If that sounds like you, the Bonaventure 570 just might be your boat. At 2.9 tonnes loaded and just 5.7 m (18'7") long, she can be towed over land by any pickup truck and will fit in a 20' shipping container. With a balanced, double-ended full displacement hull, she can carry a huge load of provisions with ease, and will be far more comfortable in rough seas than just about any other powerboat of this length.
Her lines include a substantial box skeg for directional stability and to get the engine down low. Lacking a transom, she'll be able to take considerably bigger seas on the stern than most 19-footers, but she still has enough bearing aft to keep from squatting at speed when she's loaded down with gear. A flat keel, 70 cm wide at midship, is armoured and ballasted with 25 mm (1") steel plate so that she can take the ground at will. 12 kW (16 hp) will give her a 5 knot top speed with plenty of power on tap for punching into a head wind. (For those who want more speed, longer versions are on the way.)
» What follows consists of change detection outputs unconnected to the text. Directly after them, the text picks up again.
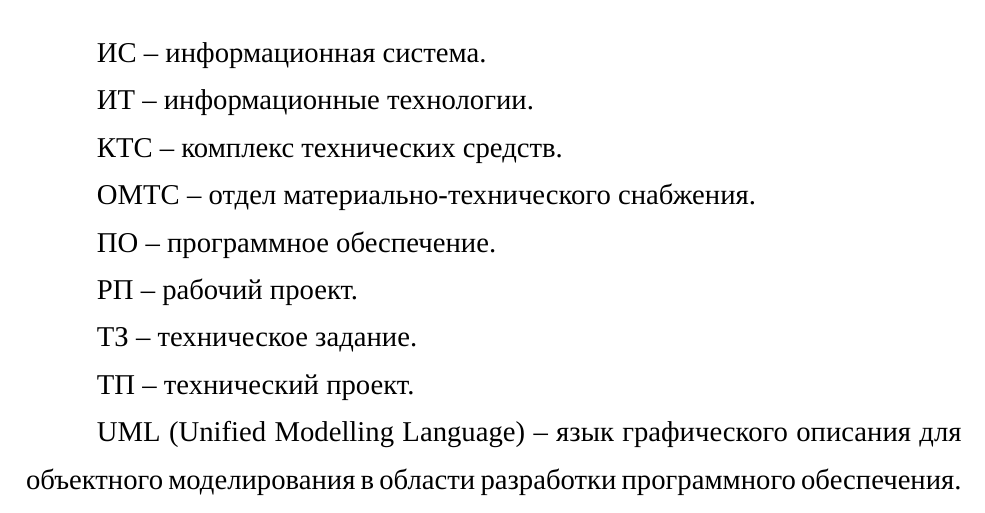
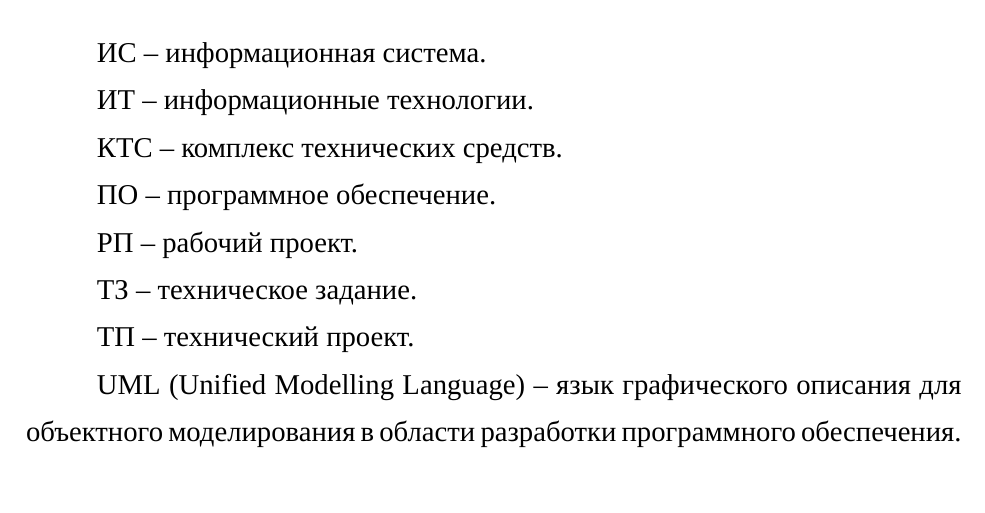
Before and after one commit to ToxicTrial/vkr_class_master, a LaTeX document (main.tex, which reads setup.tex, Обозначения.tex): part of page 4 of 27, cut so that both start at the same text. Compiled offline with XeLaTeX; a missing font is replaced by an installed copy or a similar font.

Commit message:
second commit

```diff
--- a/setup.tex
+++ b/setup.tex
@@ -36,9 +36,6 @@
 
 \usepackage{enumitem}
 \setlist{nolistsep,wide=\parindent,itemindent=*} % отступы вокруг списков, выравнивание с учетом разделителя
-
-\usepackage{enumitem}
-\renewcommand{\labelitemi}{\textbullet}
 
 \usepackage{color} %% это для отображения цвета в коде
 \usepackage{listings} %% листинги кода
--- a/Обозначения.tex
+++ b/Обозначения.tex
@@ -5,8 +5,6 @@
 ИТ -- информационные технологии.
 
 КТС -- комплекс технических средств.
-
-ОМТС -- отдел материально-технического снабжения.
 
 ПО -- программное обеспечение.
 
```
Also changed, not shown: 1 other file.
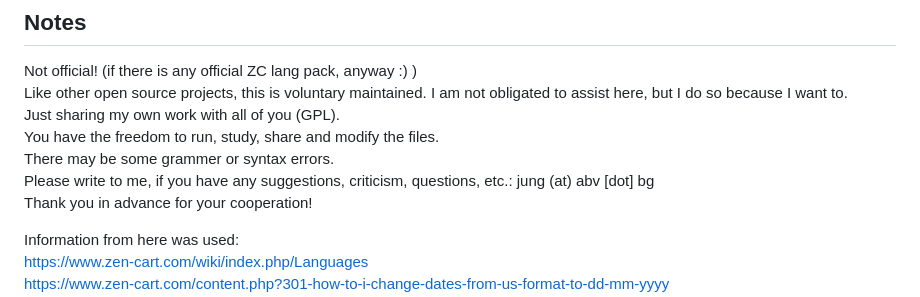
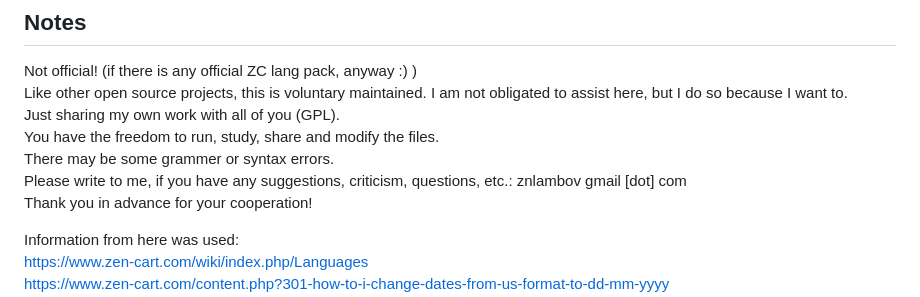
Before and after one commit to znlambov/ZenCart-Bulgarian_Language_Pack, a Markdown page: README.md, the part around the change. Drawn GitHub-style.

```diff
--- a/README.md
+++ b/README.md
@@ -20,7 +20,7 @@ Like other open source projects, this is voluntary maintained. I am not obligate
 Just sharing my own work with all of you (GPL).
 You have the freedom to run, study, share and modify the files.
 There may be some grammer or syntax errors.
-Please write to me, if you have any suggestions, criticism, questions, etc.: jung (at) abv [dot] bg
+Please write to me, if you have any suggestions, criticism, questions, etc.: znlambov <at> gmail [dot] com
 Thank you in advance for your cooperation!
 
 Information from here was used:
```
Her commercial-style pilothouse offers standing headroom for a proper helm station and a galley large enough to actually cook in. Under the foredeck, a V-berth / dinette can seat four for lunch, or can sleep two. On passage, lee cloths will keep the off-watch crew in place; in harbour, a filler cushion turns this area into a comfortable landlubber-size double berth. The front of the engine can be checked from inside the cabin, and a large hatch in the cockpit sole allows easy access to the entire powertrain without dismantling any furniture. Her hull is divided into sealed compartments by watertight bulkheads, some of which also form her large integral fuel tanks.
She'll be designed for one-off construction in cold moulded wood. Her structural and construction drawings are currently being prepared, and will be available as stock plans.